═══ Data records

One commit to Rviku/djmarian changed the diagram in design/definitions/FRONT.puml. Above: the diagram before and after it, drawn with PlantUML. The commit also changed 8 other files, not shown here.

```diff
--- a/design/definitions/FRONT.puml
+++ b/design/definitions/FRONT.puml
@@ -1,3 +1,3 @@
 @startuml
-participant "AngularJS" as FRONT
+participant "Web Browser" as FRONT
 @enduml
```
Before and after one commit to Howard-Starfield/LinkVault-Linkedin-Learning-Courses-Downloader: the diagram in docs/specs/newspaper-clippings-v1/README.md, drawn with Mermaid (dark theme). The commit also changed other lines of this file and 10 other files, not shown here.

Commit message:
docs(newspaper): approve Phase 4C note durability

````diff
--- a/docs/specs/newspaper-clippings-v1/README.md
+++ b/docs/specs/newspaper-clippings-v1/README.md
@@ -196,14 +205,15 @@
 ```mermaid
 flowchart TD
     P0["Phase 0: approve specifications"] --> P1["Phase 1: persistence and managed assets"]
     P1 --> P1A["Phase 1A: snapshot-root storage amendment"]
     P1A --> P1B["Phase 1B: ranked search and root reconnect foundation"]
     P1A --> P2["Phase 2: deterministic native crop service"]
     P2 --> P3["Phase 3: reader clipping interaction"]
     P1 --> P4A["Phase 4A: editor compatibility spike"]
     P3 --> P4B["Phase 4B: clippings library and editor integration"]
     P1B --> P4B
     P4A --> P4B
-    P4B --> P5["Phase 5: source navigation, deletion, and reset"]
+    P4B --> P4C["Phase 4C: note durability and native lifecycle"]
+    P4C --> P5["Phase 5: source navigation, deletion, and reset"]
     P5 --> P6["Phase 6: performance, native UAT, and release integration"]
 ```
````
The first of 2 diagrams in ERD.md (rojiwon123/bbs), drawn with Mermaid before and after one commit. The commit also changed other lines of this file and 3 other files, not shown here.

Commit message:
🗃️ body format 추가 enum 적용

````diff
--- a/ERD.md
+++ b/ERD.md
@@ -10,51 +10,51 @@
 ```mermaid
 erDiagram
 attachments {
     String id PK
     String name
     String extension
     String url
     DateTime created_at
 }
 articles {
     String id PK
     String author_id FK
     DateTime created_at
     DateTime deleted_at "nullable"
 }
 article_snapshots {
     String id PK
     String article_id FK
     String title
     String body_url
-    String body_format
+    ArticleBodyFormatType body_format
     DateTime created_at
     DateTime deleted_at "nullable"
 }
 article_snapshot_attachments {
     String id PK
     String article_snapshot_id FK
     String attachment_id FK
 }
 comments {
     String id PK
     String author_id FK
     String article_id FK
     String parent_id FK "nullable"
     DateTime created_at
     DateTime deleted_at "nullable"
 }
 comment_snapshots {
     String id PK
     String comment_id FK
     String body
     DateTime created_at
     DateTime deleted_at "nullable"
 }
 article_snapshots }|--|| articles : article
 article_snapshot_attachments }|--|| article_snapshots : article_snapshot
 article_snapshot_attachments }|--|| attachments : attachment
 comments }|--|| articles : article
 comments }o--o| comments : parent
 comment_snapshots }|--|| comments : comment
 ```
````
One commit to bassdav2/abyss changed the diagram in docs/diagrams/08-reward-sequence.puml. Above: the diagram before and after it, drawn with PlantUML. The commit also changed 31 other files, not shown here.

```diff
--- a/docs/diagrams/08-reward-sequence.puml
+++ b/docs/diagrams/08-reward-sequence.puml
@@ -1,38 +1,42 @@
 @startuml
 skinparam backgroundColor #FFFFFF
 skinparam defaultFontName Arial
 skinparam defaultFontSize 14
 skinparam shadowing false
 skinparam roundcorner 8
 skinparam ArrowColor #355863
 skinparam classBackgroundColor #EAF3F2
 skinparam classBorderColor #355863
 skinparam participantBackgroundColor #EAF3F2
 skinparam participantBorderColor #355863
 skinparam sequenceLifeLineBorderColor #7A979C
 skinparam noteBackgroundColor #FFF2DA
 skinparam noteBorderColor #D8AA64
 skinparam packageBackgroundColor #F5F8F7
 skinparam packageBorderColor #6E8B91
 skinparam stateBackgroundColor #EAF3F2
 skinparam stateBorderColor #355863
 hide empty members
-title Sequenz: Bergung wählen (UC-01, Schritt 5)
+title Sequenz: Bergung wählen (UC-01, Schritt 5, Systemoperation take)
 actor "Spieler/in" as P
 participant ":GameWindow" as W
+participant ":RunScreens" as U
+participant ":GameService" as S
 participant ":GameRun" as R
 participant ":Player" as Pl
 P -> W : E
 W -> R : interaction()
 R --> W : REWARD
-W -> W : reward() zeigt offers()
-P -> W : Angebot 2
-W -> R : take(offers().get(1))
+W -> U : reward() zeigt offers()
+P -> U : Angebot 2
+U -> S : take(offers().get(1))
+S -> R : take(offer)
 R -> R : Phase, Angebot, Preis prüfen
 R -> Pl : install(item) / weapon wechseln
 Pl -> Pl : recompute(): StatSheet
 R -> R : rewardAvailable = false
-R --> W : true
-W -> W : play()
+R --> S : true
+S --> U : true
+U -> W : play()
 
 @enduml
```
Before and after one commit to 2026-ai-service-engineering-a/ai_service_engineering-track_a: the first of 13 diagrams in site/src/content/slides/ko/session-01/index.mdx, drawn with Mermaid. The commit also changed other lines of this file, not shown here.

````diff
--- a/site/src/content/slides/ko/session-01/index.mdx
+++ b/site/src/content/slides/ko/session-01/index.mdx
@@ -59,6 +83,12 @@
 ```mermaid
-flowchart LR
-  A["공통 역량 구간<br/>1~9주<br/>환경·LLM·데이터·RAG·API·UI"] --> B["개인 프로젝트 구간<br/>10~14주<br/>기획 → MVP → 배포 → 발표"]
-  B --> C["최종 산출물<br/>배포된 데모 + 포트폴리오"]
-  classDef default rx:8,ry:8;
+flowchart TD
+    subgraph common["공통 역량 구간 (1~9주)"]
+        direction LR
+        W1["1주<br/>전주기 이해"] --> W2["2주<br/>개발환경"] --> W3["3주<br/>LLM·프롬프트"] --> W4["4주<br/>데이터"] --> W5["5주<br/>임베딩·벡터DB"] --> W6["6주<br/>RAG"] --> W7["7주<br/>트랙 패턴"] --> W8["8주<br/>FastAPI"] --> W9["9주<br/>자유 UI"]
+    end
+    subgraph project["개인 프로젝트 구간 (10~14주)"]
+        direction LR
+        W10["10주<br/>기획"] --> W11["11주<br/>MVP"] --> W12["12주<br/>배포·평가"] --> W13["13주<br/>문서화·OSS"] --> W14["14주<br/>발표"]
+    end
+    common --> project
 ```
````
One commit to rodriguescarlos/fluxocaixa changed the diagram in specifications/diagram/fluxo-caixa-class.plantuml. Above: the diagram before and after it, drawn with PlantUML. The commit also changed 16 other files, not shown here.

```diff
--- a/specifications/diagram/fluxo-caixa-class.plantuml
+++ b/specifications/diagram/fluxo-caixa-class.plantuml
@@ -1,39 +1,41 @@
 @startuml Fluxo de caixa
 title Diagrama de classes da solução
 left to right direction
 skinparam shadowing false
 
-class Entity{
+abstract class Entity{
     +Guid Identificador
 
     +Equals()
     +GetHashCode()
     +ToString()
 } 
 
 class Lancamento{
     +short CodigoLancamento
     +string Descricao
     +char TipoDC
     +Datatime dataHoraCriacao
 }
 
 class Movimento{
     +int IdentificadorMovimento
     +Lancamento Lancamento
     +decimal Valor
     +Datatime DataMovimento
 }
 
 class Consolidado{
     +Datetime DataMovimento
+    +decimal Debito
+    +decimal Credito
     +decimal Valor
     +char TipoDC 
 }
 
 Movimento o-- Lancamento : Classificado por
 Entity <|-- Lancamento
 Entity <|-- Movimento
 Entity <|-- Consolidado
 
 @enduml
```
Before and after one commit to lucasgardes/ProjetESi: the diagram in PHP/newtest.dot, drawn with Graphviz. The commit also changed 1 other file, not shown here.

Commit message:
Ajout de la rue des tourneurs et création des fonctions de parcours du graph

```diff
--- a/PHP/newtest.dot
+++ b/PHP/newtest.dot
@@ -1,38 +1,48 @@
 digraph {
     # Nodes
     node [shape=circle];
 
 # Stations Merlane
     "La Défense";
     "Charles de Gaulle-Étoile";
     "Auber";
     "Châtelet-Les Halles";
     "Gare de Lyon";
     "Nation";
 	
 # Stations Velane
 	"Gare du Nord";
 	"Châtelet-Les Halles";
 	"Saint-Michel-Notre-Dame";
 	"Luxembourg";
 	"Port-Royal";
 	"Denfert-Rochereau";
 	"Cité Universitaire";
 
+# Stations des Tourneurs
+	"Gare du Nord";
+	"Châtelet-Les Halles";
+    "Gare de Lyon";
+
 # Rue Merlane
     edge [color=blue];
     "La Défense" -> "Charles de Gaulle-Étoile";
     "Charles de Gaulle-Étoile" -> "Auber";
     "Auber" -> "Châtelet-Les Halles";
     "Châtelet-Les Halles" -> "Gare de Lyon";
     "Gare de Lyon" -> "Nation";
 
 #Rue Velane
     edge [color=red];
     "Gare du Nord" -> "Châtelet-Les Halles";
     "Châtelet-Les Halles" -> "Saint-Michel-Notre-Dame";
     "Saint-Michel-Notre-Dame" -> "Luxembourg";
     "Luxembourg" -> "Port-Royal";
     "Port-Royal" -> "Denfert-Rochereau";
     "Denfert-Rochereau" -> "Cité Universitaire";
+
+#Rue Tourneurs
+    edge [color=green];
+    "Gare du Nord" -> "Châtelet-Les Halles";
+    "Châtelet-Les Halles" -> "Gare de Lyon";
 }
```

══════

Exercise »
Lines holding the word "newtest" in the entries above are the ones to pull out. Copy them all.

Reply »
Before and after one commit to lucasgardes/ProjetESi: the diagram in PHP/newtest.dot, drawn with Graphviz. The commit also changed 1 other file, not shown here.
--- a/PHP/newtest.dot
+++ b/PHP/newtest.dot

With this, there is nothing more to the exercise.